What you have to do:
Restate exactly the lines of the entries below, beginning with the first and ending with the line that holds "Also changed, not shown: parts of 3". Pictures are not copied.

Records for the exercise:
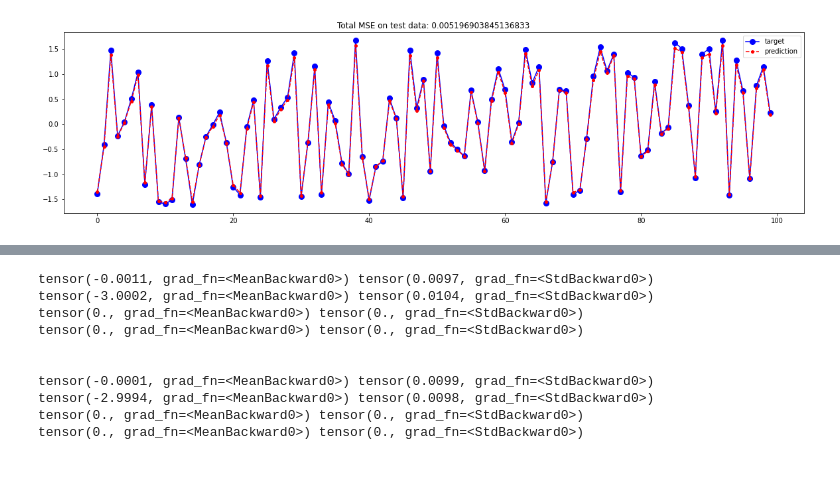
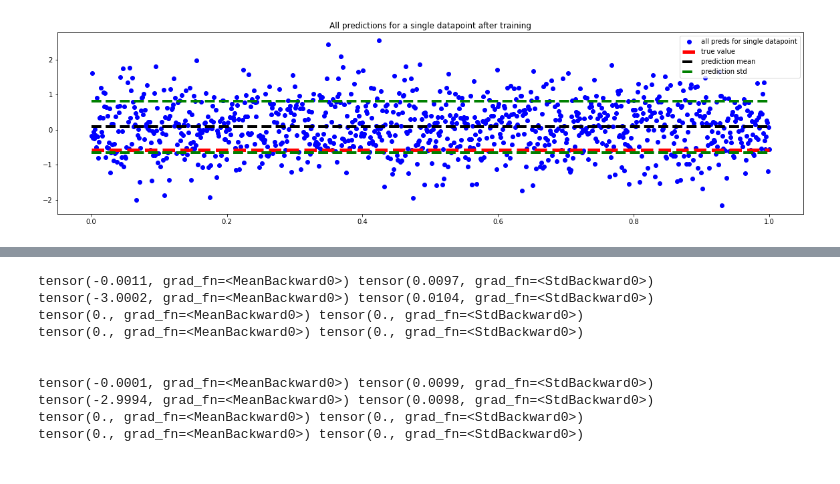
Before and after one commit to Haakooto/CS282_final_project, a Jupyter notebook: CloneClown/TheClownKing.ipynb, the cells around one changed output, grey strips where cells are left out. Saved outputs shown, nothing was run; the diff lists cells and outputs as text; code cells hidden in the pictures.

Commit message:
add more plotting functionalibility, and comments

```diff
--- a/CloneClown/TheClownKing.ipynb
+++ b/CloneClown/TheClownKing.ipynb
@@ -52,32 +52,3 @@ def train_model_freq(*, model, optimer, train, device, epochs):
             loss.backward()
             optimer.step()
         pbar.set_description(f"total loss: {loss:.4f}")
-# %%
-plt.rcParams["figure.figsize"] = (20,5)
-def plot_model_pred(model, Y_test, X_test, enums=10):
-    Y_sample = Y_test.detach().numpy()
-
-    # sample test data enums times and average to make a prediction
-    Y_pred = torch.zeros(enums, *Y_test.size())
-    for j in range(enums):
-        Y_pred[j] = model(X_test)
-
-    Y_pred_sample = Y_pred.mean(0).detach().numpy()
-
-    mse_err = ((Y_sample - Y_pred_sample) ** 2).mean()
-    plt.plot(Y_sample[:100], "bo-", ms=8, label="target")
-    plt.plot(Y_pred_sample[:100], "ro--", ms=4, label="prediction")
-    plt.title(f"Total MSE on test data: {mse_err}")
-    plt.legend()
-    plt.show()
-
-def plot_model_pred_freq(model, Y_test, X_test):
-    Y_sample = Y_test.detach().numpy()
-    Y_pred_sample = model(X_test.to(torch.float)).detach().numpy()
-
-    mse_err = ((Y_sample - Y_pred_sample) ** 2).mean()
-    plt.plot(Y_sample[:100], "bo-", ms=8, label="target")
-    plt.plot(Y_pred_sample[:100], "ro--", ms=4, label="prediction")
-    plt.title(f"Total MSE on test data: {mse_err}")
-    plt.legend()
-    plt.show()
@@ -98,9 +121,9 @@ train_model_freq(model=fet, optimer=foptimizer, train=train_loader, device=devic
 # plt.plot(layer
 # .sample.training_data["ws"])
 # %%
-plot_model_pred(net, Y_test, X_test, enums=1000)
+plot_model_pred(net, Y_test, X_test, enums=1000, single=True)
 # %% [output]
-[figure, old version]
+[figure, new version]
 # %%
 plot_model_pred_freq(fet, Y_test, X_test)
 # %% [output]
```
Also changed, not shown: parts of 3 cells of this notebook.
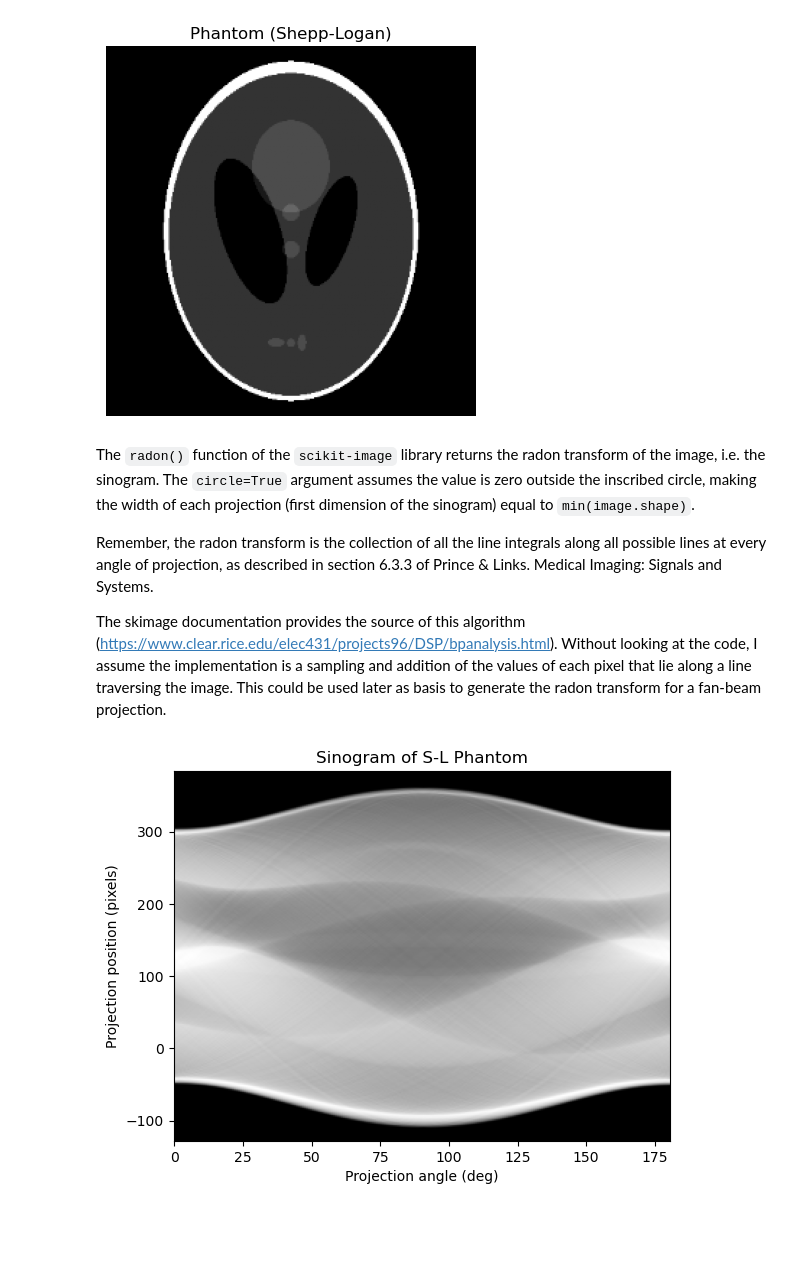
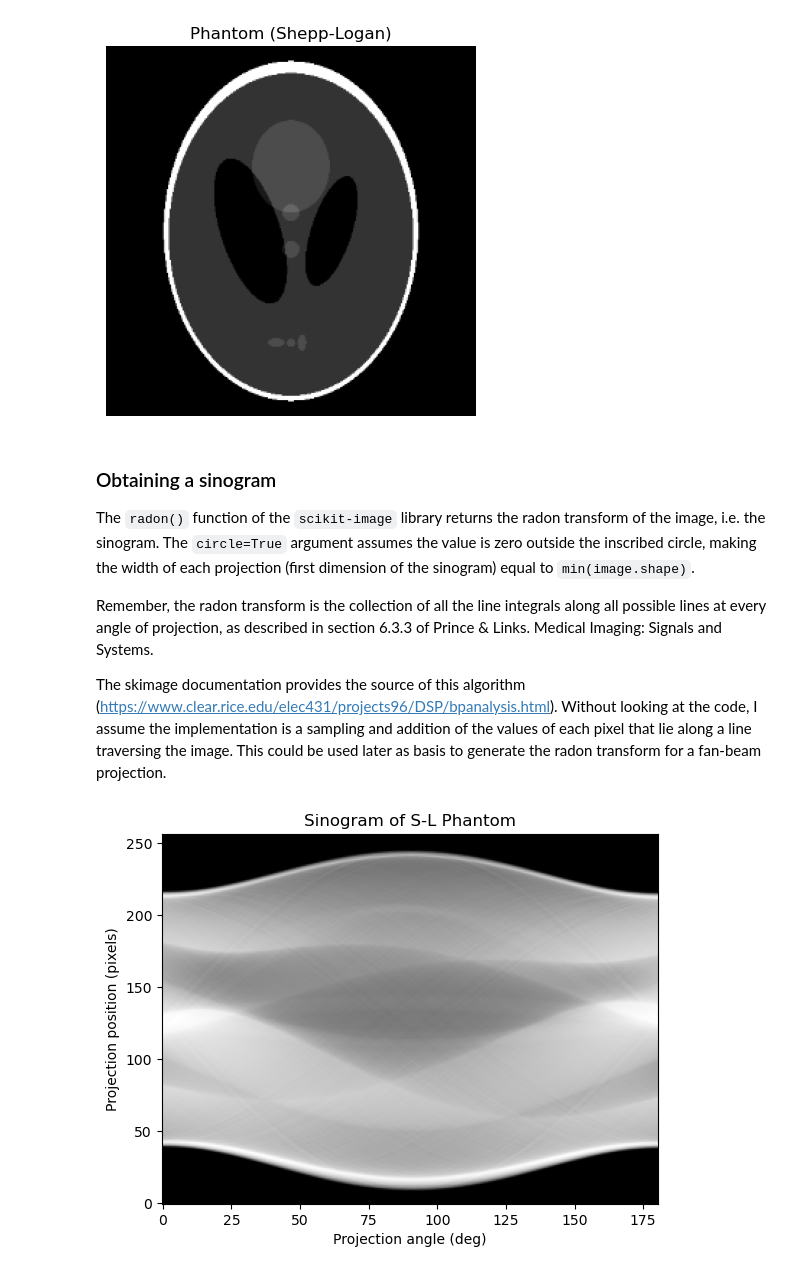
Before and after one commit to odroseroc/ct_reconstruction_project, a Jupyter notebook: notebooks/reconstruction_demo.ipynb, the cells around one changed output. Drawn from its saved outputs; the diff is of its cells as text; code cells hidden in the pictures; blank space fills up the shorter version.

```diff
--- a/notebooks/reconstruction_demo.ipynb
+++ b/notebooks/reconstruction_demo.ipynb
@@ -16,6 +19,8 @@ plt.show()
 # %% [output]
 [figure]
 # %% [markdown]
+### Obtaining a sinogram
+
 The `radon()` function of the `scikit-image` library returns the radon transform of the image, i.e. the sinogram. The `circle=True` argument assumes the value is zero outside the inscribed circle, making the width of each projection (first dimension of the sinogram) equal to `min(image.shape)`.
 
 Remember, the radon transform is the collection of all the line integrals along all possible lines at every angle of projection, as described in section 6.3.3 of Prince & Links. Medical Imaging: Signals and Systems.
@@ -24,17 +29,17 @@ The skimage documentation provides the source of this algorithm (https://www.cle
 # %%
 # Simulating the sinogram using radon transform
 
 from skimage.transform import radon
 
 max_angle=180.0
 theta =  np.linspace(0., max_angle, max(phantom.shape), endpoint=False) # (start, stop, n_samples, don't include endpoint)
 sinogram = radon(phantom, theta=theta, circle=True)
-dx, dy = 0.5*max_angle/max(phantom.shape), 0.5*sinogram.shape[0]
+dx, dy = 0.5*max_angle/max(phantom.shape), 0.5
 
 plt.imshow(sinogram, cmap=plt.cm.Greys_r, extent=(-dx, max_angle+dx, -dy, sinogram.shape[0]+dy) ,aspect='auto')
 plt.title("Sinogram of S-L Phantom")
 plt.xlabel("Projection angle (deg)")
 plt.ylabel("Projection position (pixels)")
 plt.show()
 # %% [output]
-[figure, old version]
+[figure, new version]
```
Also changed, not shown: parts of 20 cells of this notebook, 1 other file.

Answer to this task:
Before and after one commit to Haakooto/CS282_final_project, a Jupyter notebook: CloneClown/TheClownKing.ipynb, the cells around one changed output, grey strips where cells are left out. Saved outputs shown, nothing was run; the diff lists cells and outputs as text; code cells hidden in the pictures.

Commit message:
add more plotting functionalibility, and comments

```diff
--- a/CloneClown/TheClownKing.ipynb
+++ b/CloneClown/TheClownKing.ipynb
@@ -52,32 +52,3 @@ def train_model_freq(*, model, optimer, train, device, epochs):
             loss.backward()
             optimer.step()
         pbar.set_description(f"total loss: {loss:.4f}")
-# %%
-plt.rcParams["figure.figsize"] = (20,5)
-def plot_model_pred(model, Y_test, X_test, enums=10):
-    Y_sample = Y_test.detach().numpy()
-
-    # sample test data enums times and average to make a prediction
-    Y_pred = torch.zeros(enums, *Y_test.size())
-    for j in range(enums):
-        Y_pred[j] = model(X_test)
-
-    Y_pred_sample = Y_pred.mean(0).detach().numpy()
-
-    mse_err = ((Y_sample - Y_pred_sample) ** 2).mean()
-    plt.plot(Y_sample[:100], "bo-", ms=8, label="target")
-    plt.plot(Y_pred_sample[:100], "ro--", ms=4, label="prediction")
-    plt.title(f"Total MSE on test data: {mse_err}")
-    plt.legend()
-    plt.show()
-
-def plot_model_pred_freq(model, Y_test, X_test):
-    Y_sample = Y_test.detach().numpy()
-    Y_pred_sample = model(X_test.to(torch.float)).detach().numpy()
-
-    mse_err = ((Y_sample - Y_pred_sample) ** 2).mean()
-    plt.plot(Y_sample[:100], "bo-", ms=8, label="target")
-    plt.plot(Y_pred_sample[:100], "ro--", ms=4, label="prediction")
-    plt.title(f"Total MSE on test data: {mse_err}")
-    plt.legend()
-    plt.show()
@@ -98,9 +121,9 @@ train_model_freq(model=fet, optimer=foptimizer, train=train_loader, device=devic
 # plt.plot(layer
 # .sample.training_data["ws"])
 # %%
-plot_model_pred(net, Y_test, X_test, enums=1000)
+plot_model_pred(net, Y_test, X_test, enums=1000, single=True)
 # %% [output]
-[figure, old version]
+[figure, new version]
 # %%
 plot_model_pred_freq(fet, Y_test, X_test)
 # %% [output]
```
Also changed, not shown: parts of 3 cells of this notebook.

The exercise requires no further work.